**Problem details:** From the listing below, return every line with the string "Update" in it.
(Data for review Opens)
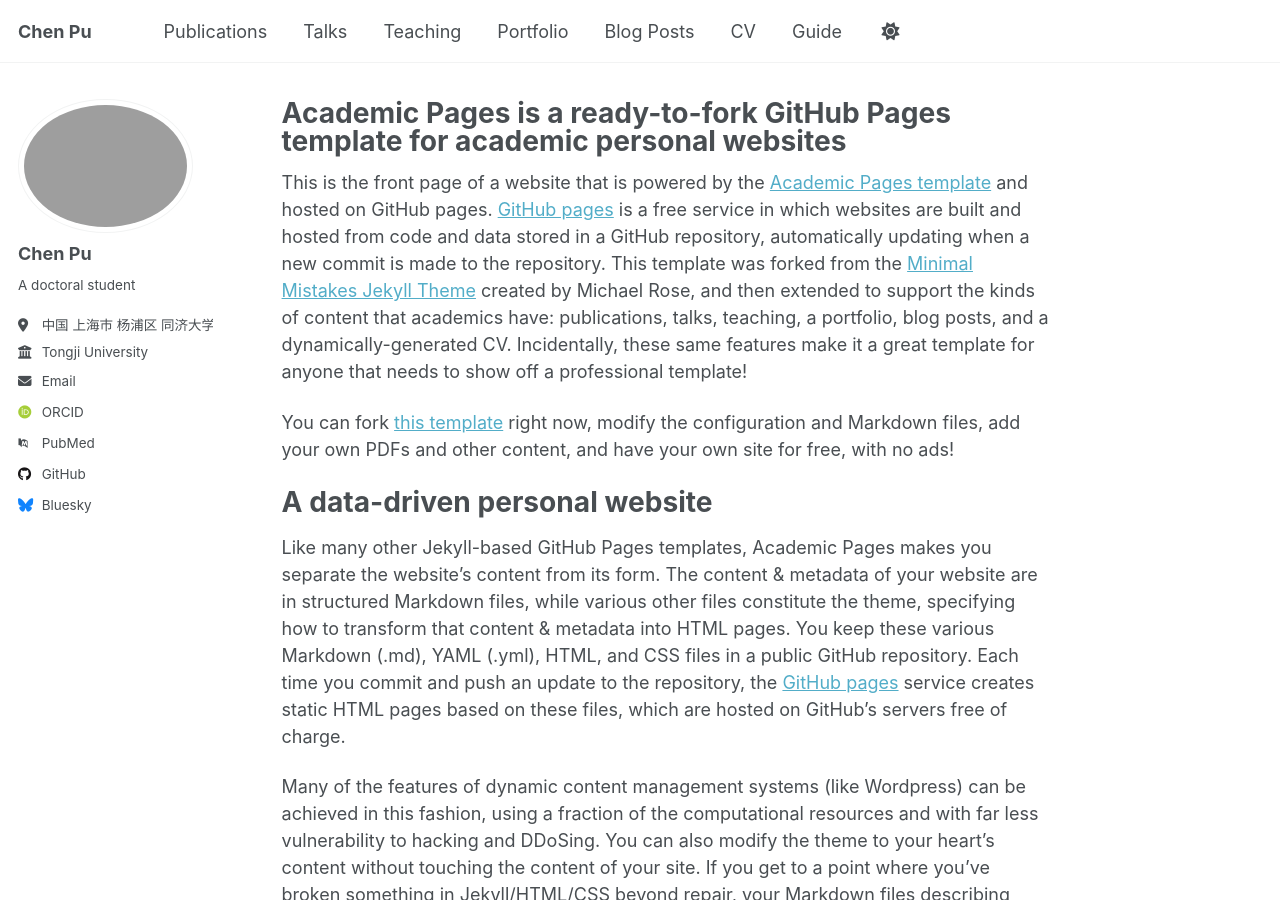
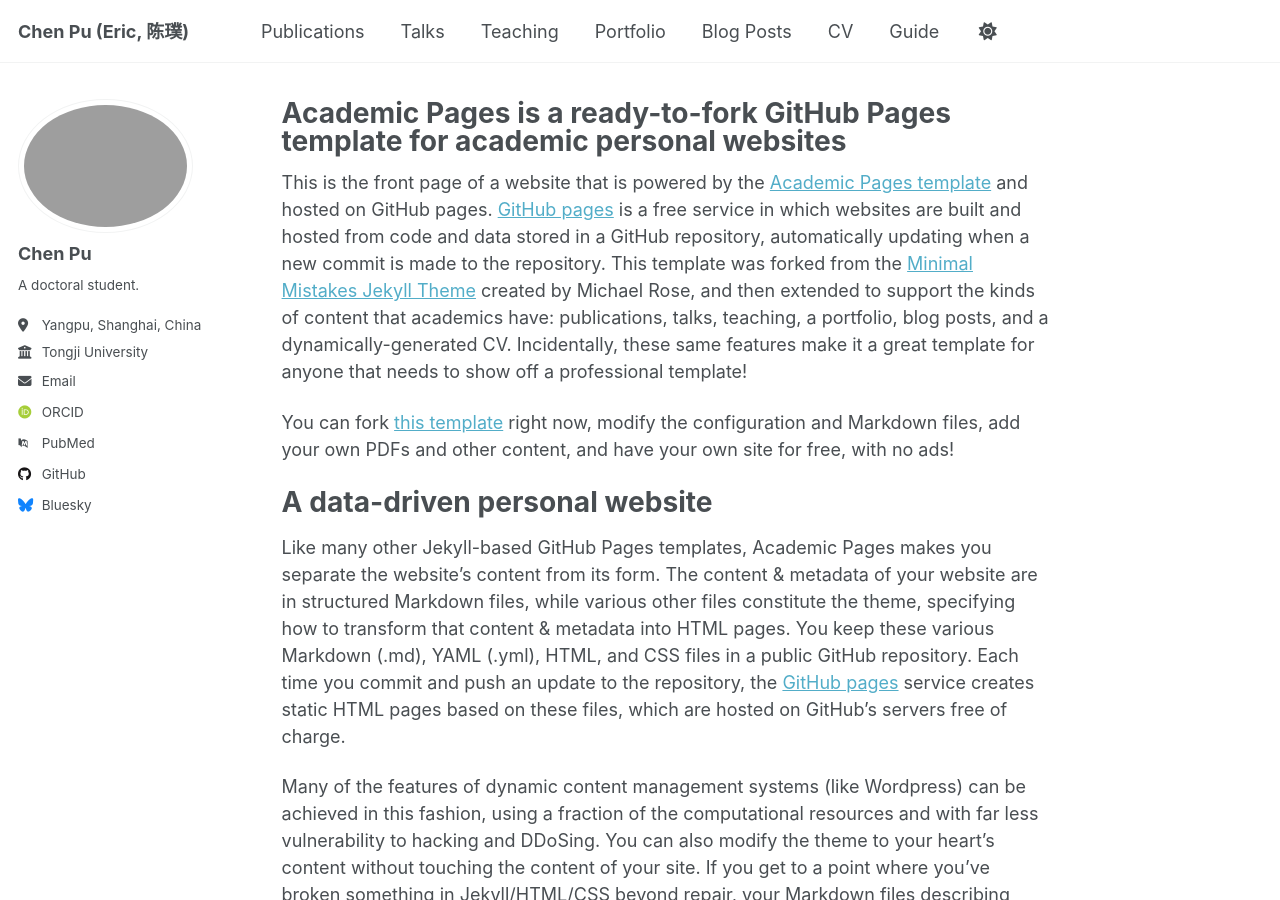
Before and after one commit to Ericpuzai/chenpu.github.io, a Jekyll site: the page built from _pages/about.md, in a window 1280 px wide and 900 px high. Built offline with Jekyll 4.4.1, drawn with Linux system fonts in a browser that asks for light colours; some web fonts are replaced; a script that is not in the unit is left out.

Commit message:
Update _config.yml

```diff
--- a/_config.yml
+++ b/_config.yml
@@ -9,7 +9,7 @@
 # Basic Site Settings
 locale                   : "en-US"
 site_theme               : "default" # Currently available options are "default", "air"
-title                    : "Chen Pu"
+title                    : "Chen Pu (Eric, 陈璞)"
 title_separator          : "-"
 name                     : &name "Chen Pu"
 description              : &description "Chenpu's academic portfolio"   # Update this with a general description of your site, this is the default if not overridden by a page
@@ -26,11 +26,11 @@ author:
   avatar           : "profile.png"
   name             : "Chen Pu"
   pronouns         : # example: "she/her"
-  bio              : "A doctoral student"
-  location         : "中国 上海市 杨浦区 同济大学"
+  bio              : "A doctoral student."
+  location         : "Yangpu, Shanghai, China"
   employer         : "Tongji University"
   uri              : # URL
-  email            : "none@example.org"
+  email            : "chenpu@tongji.edu.cn"
 
   # Academic websites
   academia         : # URL
@@ -48,7 +48,7 @@ author:
   bitbucket        : # Username - Update with your username on the site
   codepen          : # Username
   dribbble         : # Username
-  github           : "academicpages"
+  github           : "https://github.com/Ericpuzai"
   kaggle           : # Username
   stackoverflow    : # User number or user number and name (i.e., use "1" or "1/jeff-atwood")
 
```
(Data for review Closes)
**Response to this exercise:**
Update _config.yml
 description              : &description "Chenpu's academic portfolio"   # Update this with a general description of your site, this is the default if not overridden by a page
   bitbucket        : # Username - Update with your username on the site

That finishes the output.